According to a new study by co-authors McGowan Institute for Regenerative Medicine
affiliated faculty members Mary Amanda Dew, Ph.D. (pictured top), professor of psychiatry, psychology, epidemiology, and biostatistics at the University of Pittsburgh and also the director of the Clinical Epidemiology Program at the Western Psychiatric Institute and Clinic, and Joan C. Rogers, Ph.D. (pictured bottom), professor and chair of the Department of Occupational Therapy within the University of Pittsburgh School of Health and Rehabilitation Sciences and also professor of psychiatry and a professor within the School of Nursing, and other colleagues from the University of Pittsburgh School of Medicine, donepezil--a medication used to treat dementia in Alzheimer’s patients--was found to enhance language, memory, and executive functioning in older, depressed adults to a greater extent than was evident from the use of an antidepressant medication alone. The study, published in the Archives of General Psychiatry, is the first to provide scientifically rigorous evidence to guide clinical practice in older adults with both major depression and mild cognitive impairment.

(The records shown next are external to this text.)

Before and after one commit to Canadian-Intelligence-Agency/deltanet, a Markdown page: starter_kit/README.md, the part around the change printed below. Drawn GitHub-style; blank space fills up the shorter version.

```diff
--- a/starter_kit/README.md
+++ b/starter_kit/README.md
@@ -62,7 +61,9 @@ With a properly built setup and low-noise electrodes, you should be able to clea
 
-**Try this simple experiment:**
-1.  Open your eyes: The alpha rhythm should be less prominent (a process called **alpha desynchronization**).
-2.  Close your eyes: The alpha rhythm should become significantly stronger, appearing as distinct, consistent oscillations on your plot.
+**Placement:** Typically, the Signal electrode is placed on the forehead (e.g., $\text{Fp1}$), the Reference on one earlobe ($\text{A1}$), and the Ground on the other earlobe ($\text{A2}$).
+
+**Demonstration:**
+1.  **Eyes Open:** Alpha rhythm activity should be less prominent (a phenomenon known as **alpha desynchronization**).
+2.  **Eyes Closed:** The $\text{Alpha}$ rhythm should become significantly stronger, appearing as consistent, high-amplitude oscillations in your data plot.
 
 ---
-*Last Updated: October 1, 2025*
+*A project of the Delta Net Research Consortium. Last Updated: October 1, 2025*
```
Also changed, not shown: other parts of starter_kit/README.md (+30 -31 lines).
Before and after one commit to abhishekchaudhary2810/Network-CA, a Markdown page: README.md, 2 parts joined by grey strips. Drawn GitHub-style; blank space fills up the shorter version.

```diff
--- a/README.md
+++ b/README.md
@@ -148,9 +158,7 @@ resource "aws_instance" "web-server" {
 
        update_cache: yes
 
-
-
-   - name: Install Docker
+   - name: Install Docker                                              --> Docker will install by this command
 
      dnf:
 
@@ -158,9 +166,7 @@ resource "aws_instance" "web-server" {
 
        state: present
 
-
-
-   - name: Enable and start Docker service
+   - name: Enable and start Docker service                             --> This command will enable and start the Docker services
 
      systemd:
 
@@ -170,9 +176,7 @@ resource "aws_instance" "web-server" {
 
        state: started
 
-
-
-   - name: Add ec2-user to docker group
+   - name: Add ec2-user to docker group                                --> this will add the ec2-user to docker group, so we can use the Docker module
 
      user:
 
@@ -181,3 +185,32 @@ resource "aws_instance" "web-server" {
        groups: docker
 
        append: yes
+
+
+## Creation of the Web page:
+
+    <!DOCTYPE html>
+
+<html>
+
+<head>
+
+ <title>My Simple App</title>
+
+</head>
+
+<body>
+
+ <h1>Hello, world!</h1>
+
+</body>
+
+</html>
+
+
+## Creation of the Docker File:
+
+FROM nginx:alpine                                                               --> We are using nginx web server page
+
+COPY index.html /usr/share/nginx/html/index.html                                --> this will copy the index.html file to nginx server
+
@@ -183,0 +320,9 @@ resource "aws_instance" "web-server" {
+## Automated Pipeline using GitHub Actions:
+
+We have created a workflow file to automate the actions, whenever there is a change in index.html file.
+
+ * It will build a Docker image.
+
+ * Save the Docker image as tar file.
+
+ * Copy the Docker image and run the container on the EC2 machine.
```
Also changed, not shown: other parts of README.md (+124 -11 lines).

“Cognitive impairment is a core feature of depression in older adults and may foreshadow the development of dementia,” said Charles F. Reynolds III, M.D., lead author of the study and UPMC Endowed Chair of Geriatric Psychiatry. “While treatment of depression usually benefits associated cognitive impairment, it does not completely regulate cognitive impairment and may not delay the progression to dementia. So, even in remission, older adults with past depression may still show residual cognitive difficulties, such as slowing of information processing speed and impairments in executive or language function. Our study showed that by adding donepezil, cognition can be improved beyond that which is seen simply with the treatment of depression itself.”
For the study, researchers compared 130 depressed adults over the age of 65 – with 67 receiving donepezil, marketed under the trade name Aricept, and 63 receiving a placebo. The participants were followed for 2 years while researchers explored the effects of donepezil and placebo on 5 areas of neuropsychological functioning, including speed of information processing, memory, language, visuospatial functioning, and executive functioning, or brain processes that are responsible for planning and abstract thinking.
The researchers noted two unexpected findings: donepezil seemed to delay the progression of mild cognitive impairment to frank dementia, and the use of the drug was associated with somewhat higher recurrence rates of clinical depression episodes, said Dr. Reynolds. “So, there was both a benefit and a risk to adding donepezil to antidepressant pharmacotherapy in older adults. Fortunately, the majority of recurrent depressive episodes could be treated to remission.”
Adding donepezil to maintenance antidepressant medication appears to be useful to the care of older, depressed patients with mild cognitive impairment but does not benefit those with normal cognition. The researchers stress that clinicians should watch for early signs of any depressive relapse and treat as needed.
Illustration: McGowan Institute for Regenerative Medicine.
University of Pittsburgh Schools of the Health Sciences Media Relations Press Release (01/03/11)
Annals of Long-term Care.com (01/17/11)
Bio: Dr. Mary Amanda Dew
Bio: Dr. Joan C. Rogers
Abstract (Archives of General Psychiatry, 2011 Jan;68(1):51-60.)